(Material for this exercise begins)
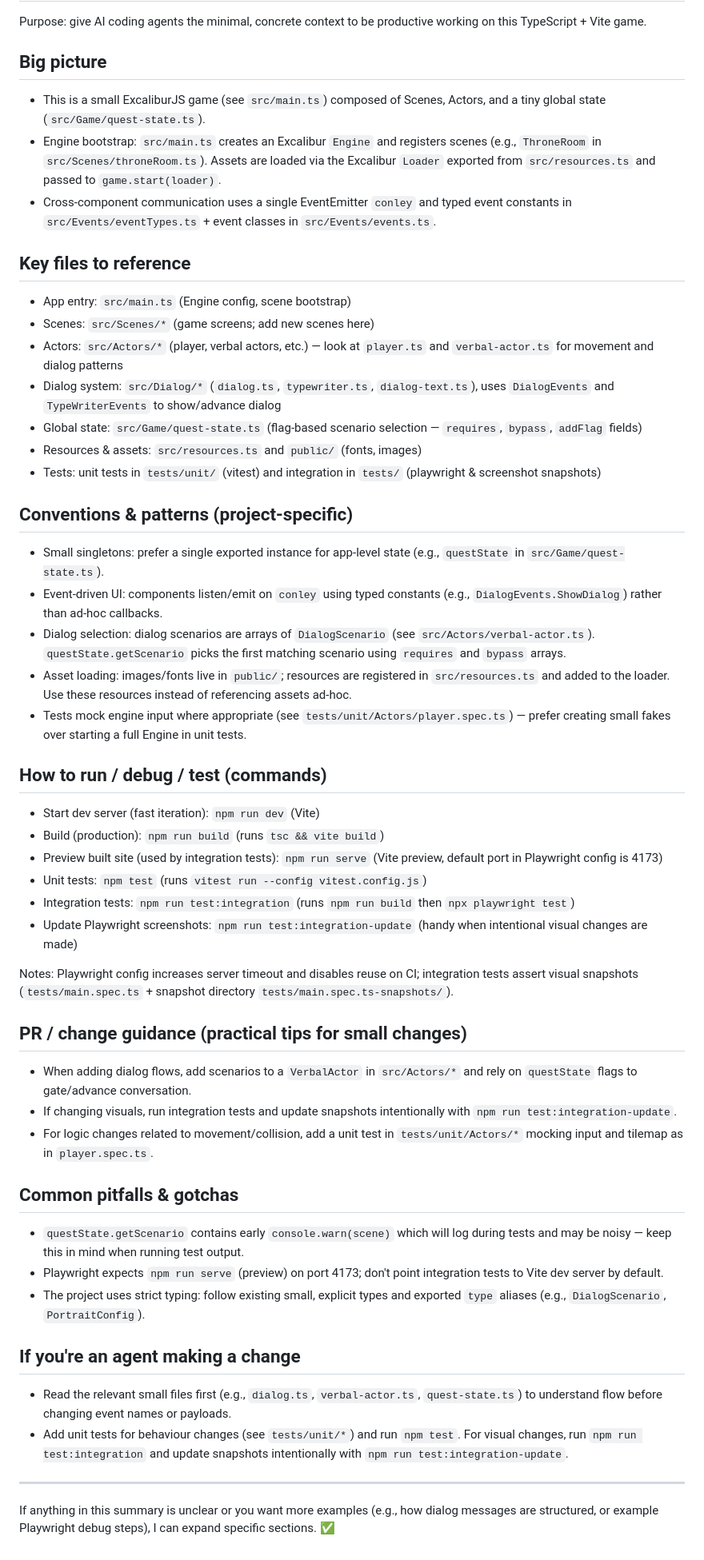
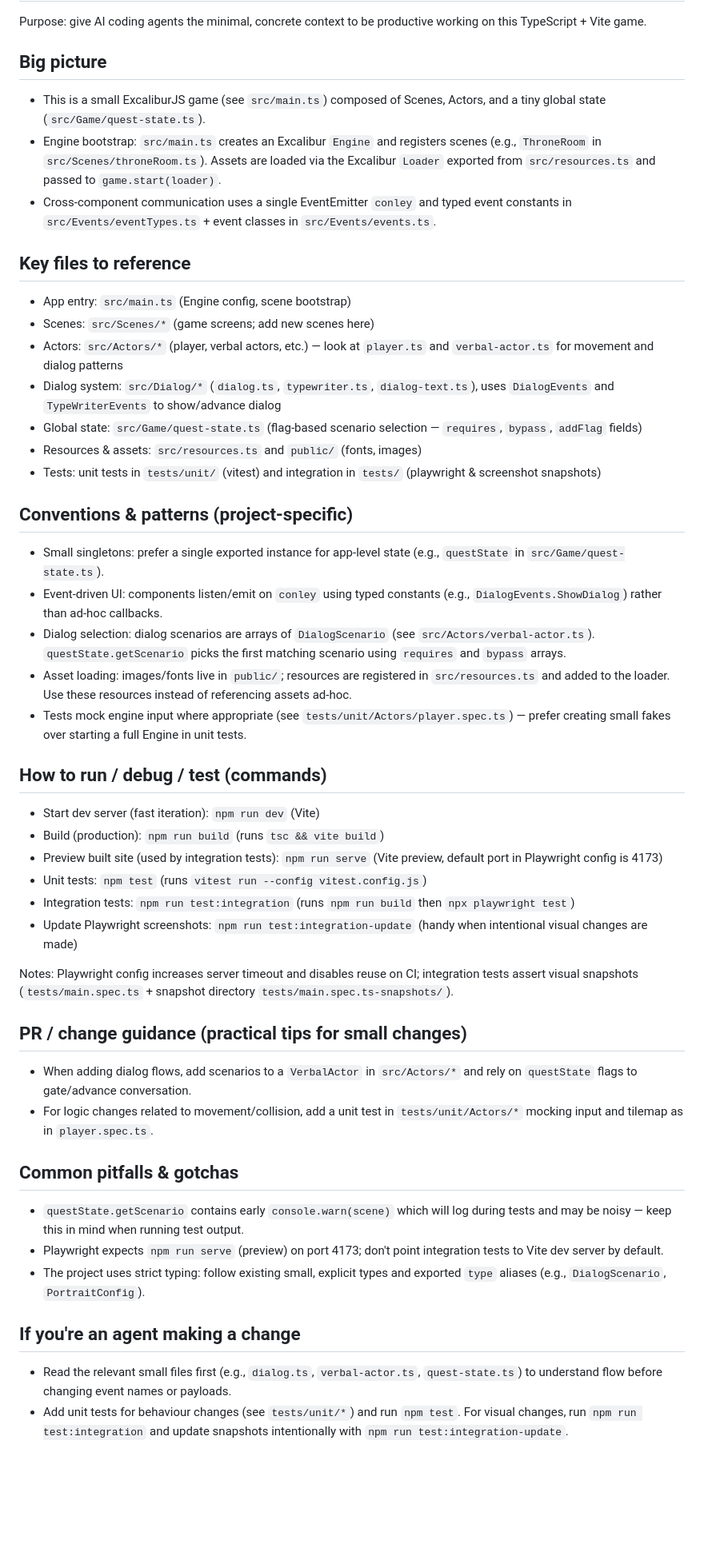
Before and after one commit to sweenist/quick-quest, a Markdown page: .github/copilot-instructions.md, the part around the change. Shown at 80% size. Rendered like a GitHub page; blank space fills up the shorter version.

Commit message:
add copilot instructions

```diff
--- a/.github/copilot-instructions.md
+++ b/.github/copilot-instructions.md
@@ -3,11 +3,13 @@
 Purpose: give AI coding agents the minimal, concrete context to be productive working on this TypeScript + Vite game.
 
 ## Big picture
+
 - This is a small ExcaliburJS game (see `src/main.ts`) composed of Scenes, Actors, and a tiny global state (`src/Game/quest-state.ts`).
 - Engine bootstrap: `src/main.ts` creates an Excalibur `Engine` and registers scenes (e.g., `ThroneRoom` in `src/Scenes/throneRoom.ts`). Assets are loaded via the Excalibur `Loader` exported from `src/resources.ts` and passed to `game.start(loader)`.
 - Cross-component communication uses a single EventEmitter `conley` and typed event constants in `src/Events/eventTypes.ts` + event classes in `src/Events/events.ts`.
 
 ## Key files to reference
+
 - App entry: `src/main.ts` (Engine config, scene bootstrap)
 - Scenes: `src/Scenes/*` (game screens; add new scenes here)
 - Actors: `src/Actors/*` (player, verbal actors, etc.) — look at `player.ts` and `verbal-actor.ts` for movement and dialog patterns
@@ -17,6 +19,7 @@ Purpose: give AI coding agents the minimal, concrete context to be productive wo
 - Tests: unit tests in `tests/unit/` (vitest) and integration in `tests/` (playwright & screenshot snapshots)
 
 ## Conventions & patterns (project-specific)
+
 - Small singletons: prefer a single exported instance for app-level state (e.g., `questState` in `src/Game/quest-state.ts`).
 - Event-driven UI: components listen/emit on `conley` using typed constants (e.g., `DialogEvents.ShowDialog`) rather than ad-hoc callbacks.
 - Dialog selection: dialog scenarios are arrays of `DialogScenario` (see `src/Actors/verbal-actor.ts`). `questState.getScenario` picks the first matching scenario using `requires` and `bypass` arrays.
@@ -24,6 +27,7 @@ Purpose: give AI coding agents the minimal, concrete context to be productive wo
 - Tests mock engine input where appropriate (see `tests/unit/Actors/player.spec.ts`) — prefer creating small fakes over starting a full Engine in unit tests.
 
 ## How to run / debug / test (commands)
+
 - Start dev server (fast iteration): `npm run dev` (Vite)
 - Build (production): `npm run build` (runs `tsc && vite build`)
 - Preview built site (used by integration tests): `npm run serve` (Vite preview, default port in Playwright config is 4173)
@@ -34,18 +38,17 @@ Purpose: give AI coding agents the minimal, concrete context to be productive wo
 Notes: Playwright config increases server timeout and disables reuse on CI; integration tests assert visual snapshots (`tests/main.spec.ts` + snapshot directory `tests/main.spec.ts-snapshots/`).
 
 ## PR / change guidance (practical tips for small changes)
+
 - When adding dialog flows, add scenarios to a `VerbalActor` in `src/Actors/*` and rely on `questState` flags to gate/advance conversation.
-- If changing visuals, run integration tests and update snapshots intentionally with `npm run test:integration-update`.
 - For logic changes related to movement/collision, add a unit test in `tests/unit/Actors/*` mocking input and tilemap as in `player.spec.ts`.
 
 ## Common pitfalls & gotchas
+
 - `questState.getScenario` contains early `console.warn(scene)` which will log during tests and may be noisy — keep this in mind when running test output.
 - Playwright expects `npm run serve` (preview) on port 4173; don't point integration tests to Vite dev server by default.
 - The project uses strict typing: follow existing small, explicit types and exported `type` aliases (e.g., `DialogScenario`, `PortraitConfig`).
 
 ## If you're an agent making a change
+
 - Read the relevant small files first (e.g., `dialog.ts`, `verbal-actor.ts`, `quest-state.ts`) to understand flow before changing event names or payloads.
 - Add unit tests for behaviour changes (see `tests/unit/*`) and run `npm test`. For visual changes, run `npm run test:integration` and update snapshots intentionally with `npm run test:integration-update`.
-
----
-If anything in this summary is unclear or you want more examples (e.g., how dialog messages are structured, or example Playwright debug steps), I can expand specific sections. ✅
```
(Material for this exercise ends)
Each of the entries above must be output exactly, with none of the pictures.

Before and after one commit to sweenist/quick-quest, a Markdown page: .github/copilot-instructions.md, the part around the change. Shown at 80% size. Rendered like a GitHub page; blank space fills up the shorter version.

Commit message:
add copilot instructions

```diff
--- a/.github/copilot-instructions.md
+++ b/.github/copilot-instructions.md
@@ -3,11 +3,13 @@
 Purpose: give AI coding agents the minimal, concrete context to be productive working on this TypeScript + Vite game.
 
 ## Big picture
+
 - This is a small ExcaliburJS game (see `src/main.ts`) composed of Scenes, Actors, and a tiny global state (`src/Game/quest-state.ts`).
 - Engine bootstrap: `src/main.ts` creates an Excalibur `Engine` and registers scenes (e.g., `ThroneRoom` in `src/Scenes/throneRoom.ts`). Assets are loaded via the Excalibur `Loader` exported from `src/resources.ts` and passed to `game.start(loader)`.
 - Cross-component communication uses a single EventEmitter `conley` and typed event constants in `src/Events/eventTypes.ts` + event classes in `src/Events/events.ts`.
 
 ## Key files to reference
+
 - App entry: `src/main.ts` (Engine config, scene bootstrap)
 - Scenes: `src/Scenes/*` (game screens; add new scenes here)
 - Actors: `src/Actors/*` (player, verbal actors, etc.) — look at `player.ts` and `verbal-actor.ts` for movement and dialog patterns
@@ -17,6 +19,7 @@ Purpose: give AI coding agents the minimal, concrete context to be productive wo
 - Tests: unit tests in `tests/unit/` (vitest) and integration in `tests/` (playwright & screenshot snapshots)
 
 ## Conventions & patterns (project-specific)
+
 - Small singletons: prefer a single exported instance for app-level state (e.g., `questState` in `src/Game/quest-state.ts`).
 - Event-driven UI: components listen/emit on `conley` using typed constants (e.g., `DialogEvents.ShowDialog`) rather than ad-hoc callbacks.
 - Dialog selection: dialog scenarios are arrays of `DialogScenario` (see `src/Actors/verbal-actor.ts`). `questState.getScenario` picks the first matching scenario using `requires` and `bypass` arrays.
@@ -24,6 +27,7 @@ Purpose: give AI coding agents the minimal, concrete context to be productive wo
 - Tests mock engine input where appropriate (see `tests/unit/Actors/player.spec.ts`) — prefer creating small fakes over starting a full Engine in unit tests.
 
 ## How to run / debug / test (commands)
+
 - Start dev server (fast iteration): `npm run dev` (Vite)
 - Build (production): `npm run build` (runs `tsc && vite build`)
 - Preview built site (used by integration tests): `npm run serve` (Vite preview, default port in Playwright config is 4173)
@@ -34,18 +38,17 @@ Purpose: give AI coding agents the minimal, concrete context to be productive wo
 Notes: Playwright config increases server timeout and disables reuse on CI; integration tests assert visual snapshots (`tests/main.spec.ts` + snapshot directory `tests/main.spec.ts-snapshots/`).
 
 ## PR / change guidance (practical tips for small changes)
+
 - When adding dialog flows, add scenarios to a `VerbalActor` in `src/Actors/*` and rely on `questState` flags to gate/advance conversation.
-- If changing visuals, run integration tests and update snapshots intentionally with `npm run test:integration-update`.
 - For logic changes related to movement/collision, add a unit test in `tests/unit/Actors/*` mocking input and tilemap as in `player.spec.ts`.
 
 ## Common pitfalls & gotchas
+
 - `questState.getScenario` contains early `console.warn(scene)` which will log during tests and may be noisy — keep this in mind when running test output.
 - Playwright expects `npm run serve` (preview) on port 4173; don't point integration tests to Vite dev server by default.
 - The project uses strict typing: follow existing small, explicit types and exported `type` aliases (e.g., `DialogScenario`, `PortraitConfig`).
 
 ## If you're an agent making a change
+
 - Read the relevant small files first (e.g., `dialog.ts`, `verbal-actor.ts`, `quest-state.ts`) to understand flow before changing event names or payloads.
 - Add unit tests for behaviour changes (see `tests/unit/*`) and run `npm test`. For visual changes, run `npm run test:integration` and update snapshots intentionally with `npm run test:integration-update`.
-
----
-If anything in this summary is unclear or you want more examples (e.g., how dialog messages are structured, or example Playwright debug steps), I can expand specific sections. ✅
```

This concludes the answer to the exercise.